Scientists and economists around the world are teaming up to assess the impacts of climate change and biodiversity loss on human health and development.
The two-year project, which was launched last week, will look in detail at changing patterns of infectious diseases, extreme weather events, heat waves and air pollution, and impacts on biodiversity.
"While climate change and biodiversity loss are global problems, their debilitating effect on human livelihoods and well-being is most severely felt by the poor in developing countries," said Mark Malloch Brown, administrator of the United Nations Development Programme, which is collaborating on the initiative with the Harvard Center for Health and Global Environment and the reinsurer Swiss Re.
The biological impacts and financial costs of climate instability are already being felt, according to Paul Epstein, associate director of the Harvard Center. He notes that with continued global warming and more frequent extreme weather, patterns of disease will shift in unexpected ways.

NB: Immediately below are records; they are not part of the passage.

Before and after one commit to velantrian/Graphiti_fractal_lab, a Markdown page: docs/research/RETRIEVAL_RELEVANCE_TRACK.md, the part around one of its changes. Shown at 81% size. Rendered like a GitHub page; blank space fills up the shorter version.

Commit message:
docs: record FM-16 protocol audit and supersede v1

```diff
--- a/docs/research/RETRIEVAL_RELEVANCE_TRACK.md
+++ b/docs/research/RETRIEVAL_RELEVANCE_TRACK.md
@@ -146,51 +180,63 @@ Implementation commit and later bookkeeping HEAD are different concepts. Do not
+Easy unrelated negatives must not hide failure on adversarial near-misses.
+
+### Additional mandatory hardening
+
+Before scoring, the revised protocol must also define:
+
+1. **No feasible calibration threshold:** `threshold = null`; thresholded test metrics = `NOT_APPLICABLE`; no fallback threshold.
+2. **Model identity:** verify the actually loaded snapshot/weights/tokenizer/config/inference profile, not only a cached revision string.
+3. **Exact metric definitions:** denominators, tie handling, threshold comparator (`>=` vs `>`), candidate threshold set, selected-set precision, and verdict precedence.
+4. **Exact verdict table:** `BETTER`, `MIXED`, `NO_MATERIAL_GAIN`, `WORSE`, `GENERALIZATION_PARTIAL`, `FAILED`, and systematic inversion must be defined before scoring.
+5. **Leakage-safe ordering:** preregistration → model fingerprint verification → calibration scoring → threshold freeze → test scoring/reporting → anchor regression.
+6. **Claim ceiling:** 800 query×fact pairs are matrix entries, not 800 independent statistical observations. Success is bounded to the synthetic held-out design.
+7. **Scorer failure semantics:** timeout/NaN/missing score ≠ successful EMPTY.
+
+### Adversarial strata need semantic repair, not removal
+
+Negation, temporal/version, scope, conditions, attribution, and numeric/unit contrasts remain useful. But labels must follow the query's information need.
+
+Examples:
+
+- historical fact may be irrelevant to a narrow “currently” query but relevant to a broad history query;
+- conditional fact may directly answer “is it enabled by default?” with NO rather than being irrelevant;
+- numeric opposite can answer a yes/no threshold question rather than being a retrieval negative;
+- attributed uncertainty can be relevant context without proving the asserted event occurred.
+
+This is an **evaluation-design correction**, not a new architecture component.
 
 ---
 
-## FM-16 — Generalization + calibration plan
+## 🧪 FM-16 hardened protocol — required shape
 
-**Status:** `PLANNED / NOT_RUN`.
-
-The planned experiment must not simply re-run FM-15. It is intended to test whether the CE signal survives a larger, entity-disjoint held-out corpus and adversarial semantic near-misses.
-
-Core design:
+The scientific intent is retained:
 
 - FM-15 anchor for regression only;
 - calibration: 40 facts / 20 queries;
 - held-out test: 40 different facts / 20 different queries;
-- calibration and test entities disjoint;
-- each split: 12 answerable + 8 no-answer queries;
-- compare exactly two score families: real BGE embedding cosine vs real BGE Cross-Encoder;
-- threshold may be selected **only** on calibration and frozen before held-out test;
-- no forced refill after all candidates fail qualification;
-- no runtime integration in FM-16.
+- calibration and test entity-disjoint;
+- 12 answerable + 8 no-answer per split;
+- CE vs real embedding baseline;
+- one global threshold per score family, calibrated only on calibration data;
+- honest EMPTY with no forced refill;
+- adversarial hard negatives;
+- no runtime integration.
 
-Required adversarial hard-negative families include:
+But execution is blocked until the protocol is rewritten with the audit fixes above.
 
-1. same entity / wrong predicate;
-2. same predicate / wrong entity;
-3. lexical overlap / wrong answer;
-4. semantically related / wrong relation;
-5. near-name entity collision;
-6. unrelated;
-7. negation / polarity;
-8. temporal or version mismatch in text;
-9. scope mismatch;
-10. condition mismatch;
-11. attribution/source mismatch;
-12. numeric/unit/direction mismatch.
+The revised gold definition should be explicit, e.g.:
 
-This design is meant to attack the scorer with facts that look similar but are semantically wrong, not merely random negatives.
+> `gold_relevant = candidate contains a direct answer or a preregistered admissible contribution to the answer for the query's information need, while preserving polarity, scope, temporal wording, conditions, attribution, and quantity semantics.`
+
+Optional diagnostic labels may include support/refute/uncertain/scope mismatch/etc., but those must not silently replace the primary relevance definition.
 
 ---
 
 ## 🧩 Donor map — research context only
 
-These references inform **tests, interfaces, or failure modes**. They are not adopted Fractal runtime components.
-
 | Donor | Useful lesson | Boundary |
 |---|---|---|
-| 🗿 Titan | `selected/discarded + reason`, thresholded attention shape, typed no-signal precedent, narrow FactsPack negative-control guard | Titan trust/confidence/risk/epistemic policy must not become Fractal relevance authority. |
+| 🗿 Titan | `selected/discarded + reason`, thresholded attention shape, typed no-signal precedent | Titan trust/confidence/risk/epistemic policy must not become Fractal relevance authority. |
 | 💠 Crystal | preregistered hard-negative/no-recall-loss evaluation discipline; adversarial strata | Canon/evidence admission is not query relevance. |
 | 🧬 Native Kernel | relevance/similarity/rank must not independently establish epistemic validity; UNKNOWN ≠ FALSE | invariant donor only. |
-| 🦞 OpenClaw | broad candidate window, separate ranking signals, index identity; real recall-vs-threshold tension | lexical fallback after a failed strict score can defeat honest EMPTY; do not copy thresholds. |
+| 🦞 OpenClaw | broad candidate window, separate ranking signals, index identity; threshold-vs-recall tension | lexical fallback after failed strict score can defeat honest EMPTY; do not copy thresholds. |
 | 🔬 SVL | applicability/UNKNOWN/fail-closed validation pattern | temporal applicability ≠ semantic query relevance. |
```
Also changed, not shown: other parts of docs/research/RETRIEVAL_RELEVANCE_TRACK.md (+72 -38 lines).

The information gathered through the initiative will help countries to cope with these impacts of climate variability and help protect their ecosystems.